How do you articulate how mental realities can be both dependent on and yet autonomous from the physical?

To say that the mind is autonomous, not in the sense of being able to exist independently of the brain, but in the sense that it exhibits properties and regularities that are not susceptible to systematic reduction to the neurological level.

--- If modern science suggest that belief in an immortal soul is problematic, it might equally, question the evidential basis for the notion that at some point in the future God will bring history to an end in a final act where the universe will be destroyed and recreated and the dead will be brought back in bodily form to be judge by their maker.

If you cannot believe in spiritual rebirth or physical resurrection, their is subjective immortality-- the selfish desire for heavenly rewards in a future life should be replaced by a more humble hope that one might live on after death through one's friends, children, or work.

"I don't want to achieve immortality through my work.

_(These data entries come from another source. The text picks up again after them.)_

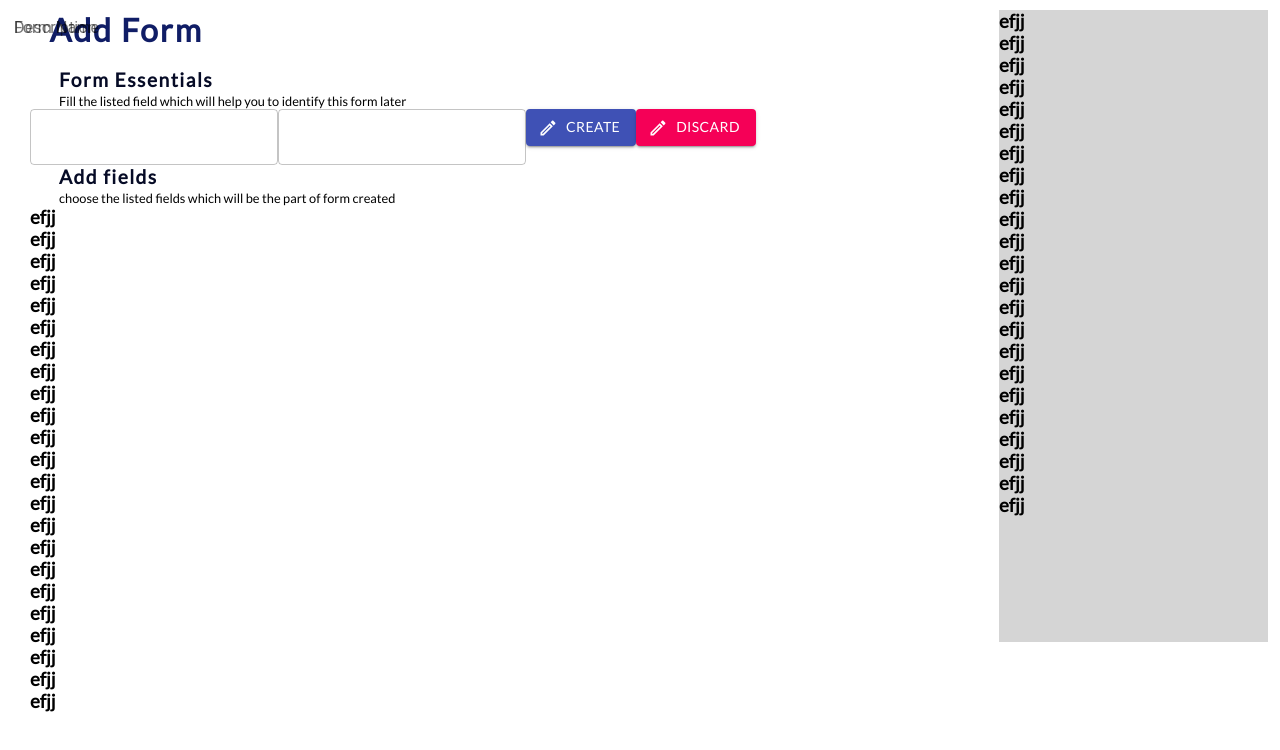
Repository: Architjain128/df
Page: /add
The author's editor kept a copy of each file at every save. The page is drawn from the files as they stood at one save, then again after a run of saves.
The browser window is 1280 px wide. The pictures show the whole page.
The project was rebuilt for these pictures with package versions that can differ from the ones it lists, and the page was loaded fresh each time. Also part of the build but not shown: src/App.css, src/dftable.js, src/dataForm.js.

Above is the page before, as saved 2021-06-25 16:10:23.

After the next 2 saves:
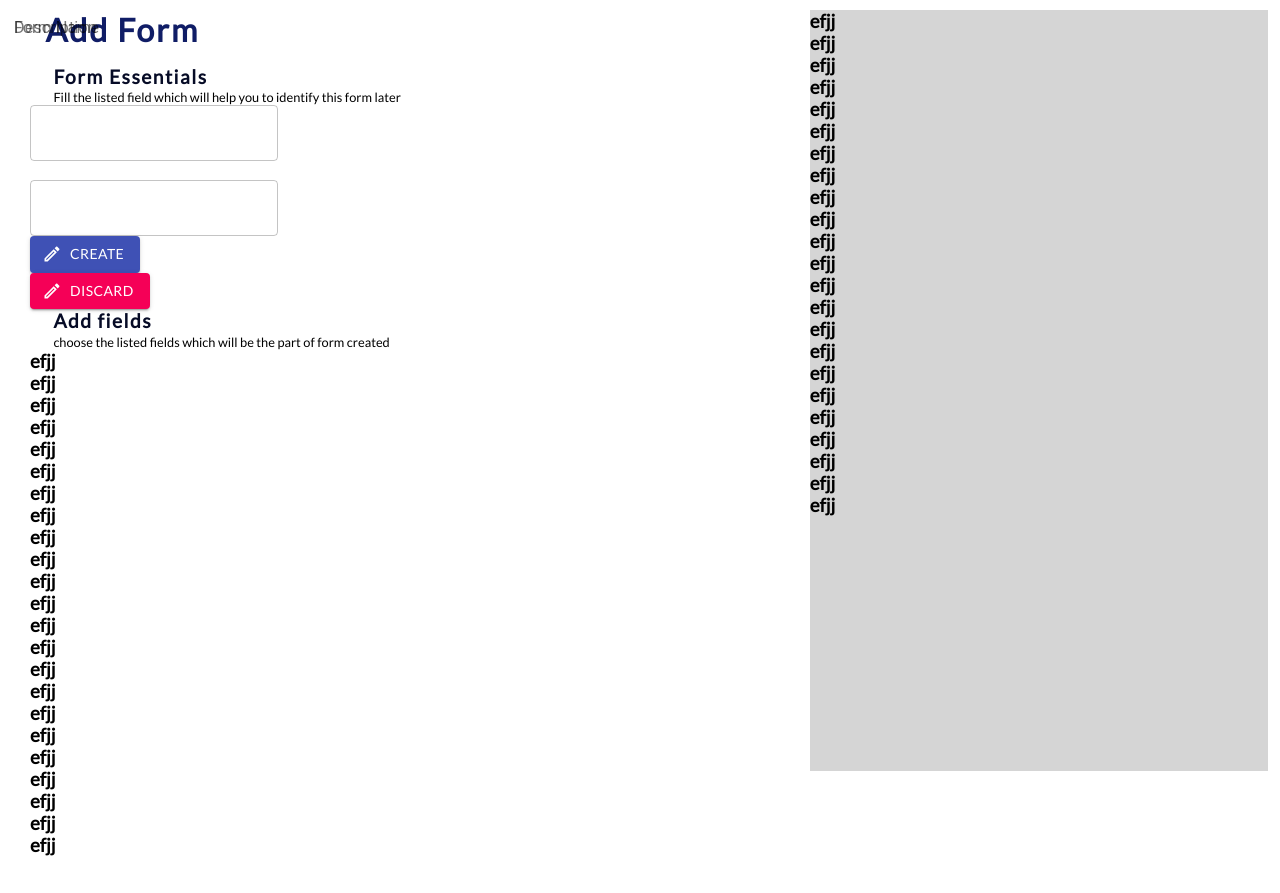
The 2 saves are shown as one change because they came seconds apart.
The last was saved 7 s later.
--- a/src/dataForm.css
+++ b/src/dataForm.css
@@ -115,8 +115,8 @@
 .flex-container {
   /* padding: 0; */
   /* margin: 0; */
-  list-style: none;
-  display: flex;
+  /* list-style: none; */
+  /* display: flex; */
   justify-content: flex-start;
 }
 .flex-item {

I want to achieve it through not dying." - Woody Allen

Thomas Dixon Science and Religion: A Very Short Introduction

Thursday, February 10, 2011

Sunday, February 06, 2011


The mind is dependent on the brain; this suggests that the mind could not survive the death of the body. (Williams, 115)

Early Spanish explorers came to South America; they seriously debated whether the indigenous peoples of these lands had souls. Similarly, Christians in the past asserted that non-white people were soulless, in exactly the same sense that Descartes claimed this of non-human animals. (Williams, 110)

Monday, January 31, 2011


I didn't know that questioning if people have souls and what happens to them after death was one of the biggest questions in philosophy. It’s hard to imagine what happens to you after death because your brain is dead, obviously, but what if there was life after death. What if your soul lives and you are in some alternate body form or no body form. I want to know what happens when I die. I am on a quest through this blog to find out the answer to this question.

I asked two of my friends what they thought.

Rashaun’s beliefs: There are two plains in the world, ours and the after lives. If god exists he will judge the individuals to go, but if there is no god then we all go to the same place. The same place as in another realm.

Magena’s beliefs: I think I am going to be re-incarnated as a haunting ghost until I get some things right that some people messed up for me. I feel like I’m going to die disturbed. Just kidding. If that does not work out I just want to be re-incarnated as a jelly fish.

.. I don't agree with either of these answer's but it's a better guess then I have right now about what happens when you die.